*Exercise description*
Where a line holds the word "seed", copy that line from the data below.

*Raw data*
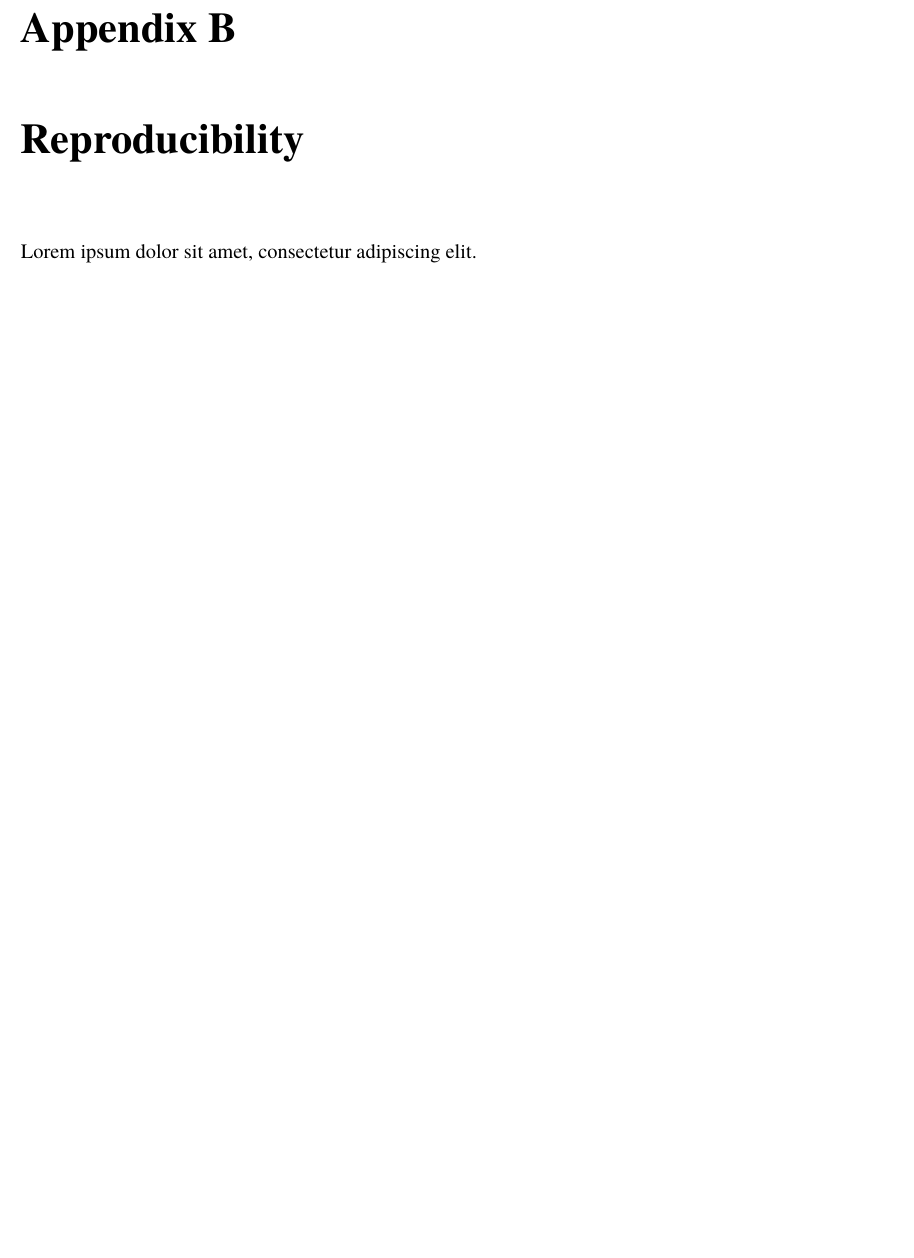
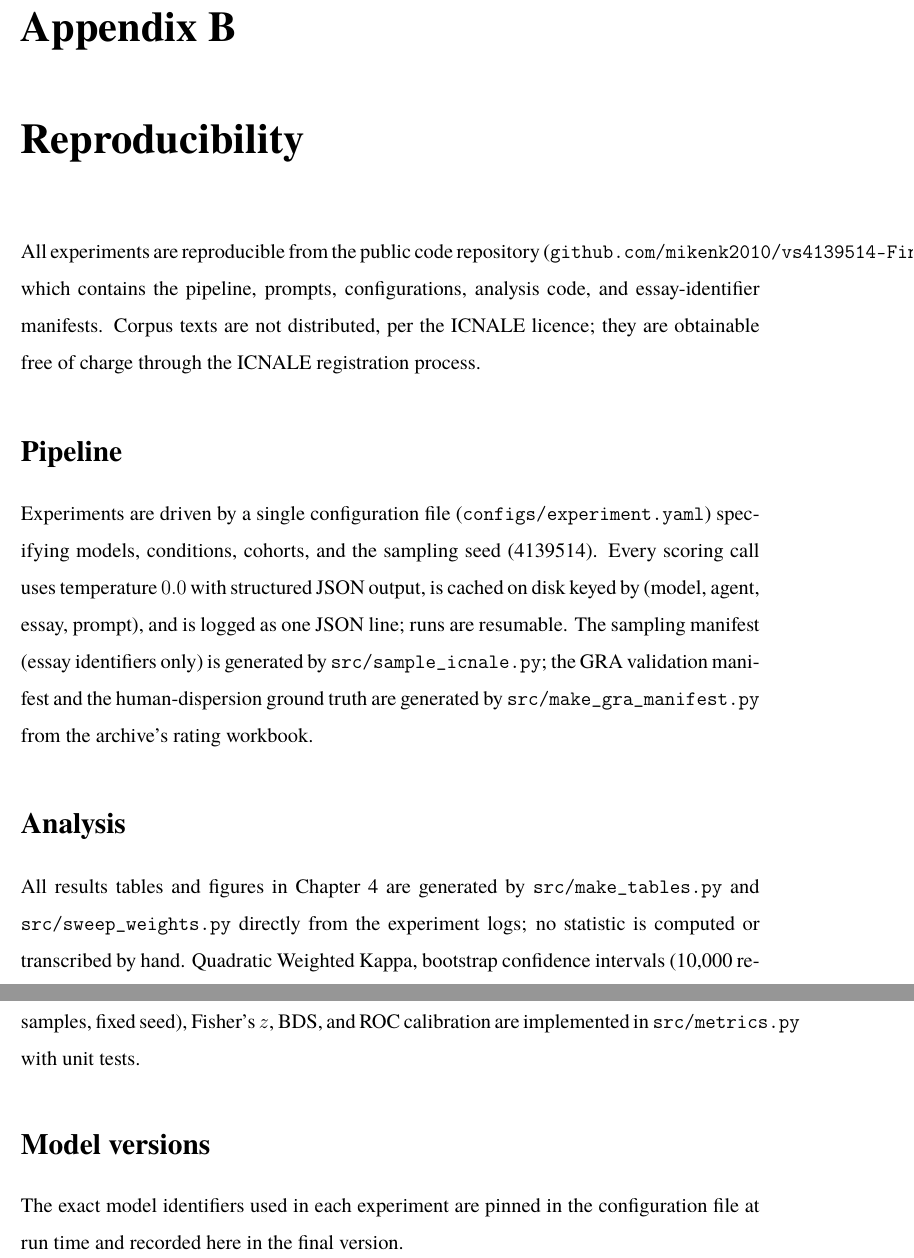
Before and after one commit to mikenk2010/s4139514-Final-Thesis-CAMPS, a LaTeX thesis (s4139514-Minor_Thesis_Part_B.tex, which reads 12-appendixB-reproducibility.tex): part of page 51 of 51 before the commit and two parts of pages 51 and 52 of 52 after it, the two joined at a grey line, cut so that both start at the same text, the shorter picture padded with empty space. Compiled offline with pdfLaTeX.

Commit message:
3.4: verified GRA properties (single-topic, human dispersion baseline); Appendix B reproducibility drafted

```diff
--- a/12-appendixB-reproducibility.tex
+++ b/12-appendixB-reproducibility.tex
@@ -1,5 +1,36 @@
 \chapter{Reproducibility}
-% Pipeline configuration, model versions and API parameters, sampling
-% script description, repository link.
-%% TODO: Week 10.
-Lorem ipsum dolor sit amet, consectetur adipiscing elit.
+\label{chap:appendix-repro}
+
+All experiments are reproducible from the public code repository
+(\texttt{github.com/mikenk2010/vs4139514-Final-Thesis-CAMPS-Code}),
+which contains the pipeline, prompts, configurations, analysis code,
+and essay-identifier manifests. Corpus texts are not distributed, per
+the ICNALE licence; they are obtainable free of charge through the
+ICNALE registration process.
+
+\section*{Pipeline}
+Experiments are driven by a single configuration file
+(\texttt{configs/experiment.yaml}) specifying models, conditions,
+cohorts, and the sampling seed (4139514). Every scoring call uses
+temperature $0.0$ with structured JSON output, is cached on disk keyed
+by (model, agent, essay, prompt), and is logged as one JSON line;
+runs are resumable. The sampling manifest (essay identifiers only) is
+generated by \texttt{src/sample\_icnale.py}; the GRA validation
+manifest and the human-dispersion ground truth are generated by
+\texttt{src/make\_gra\_manifest.py} from the archive's rating
+workbook.
+
+\section*{Analysis}
+All results tables and figures in Chapter~4 are generated by
+\texttt{src/make\_tables.py} and \texttt{src/sweep\_weights.py}
+directly from the experiment logs; no statistic is computed or
+transcribed by hand. Quadratic Weighted Kappa, bootstrap confidence
+intervals (10{,}000 resamples, fixed seed), Fisher's $z$, BDS, and ROC
+calibration are implemented in \texttt{src/metrics.py} with unit
+tests.
+
+\section*{Model versions}
+%% TODO: record the exact pinned model identifiers here after the E1
+%% launch (from configs/experiment.yaml at run time).
+The exact model identifiers used in each experiment are pinned in the
+configuration file at run time and recorded here in the final version.
```
Also changed, not shown: 08-chapter3-methodology.tex (+12 -1 lines).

*Response box*
+cohorts, and the sampling seed (4139514). Every scoring call uses
+intervals (10{,}000 resamples, fixed seed), Fisher's $z$, BDS, and ROC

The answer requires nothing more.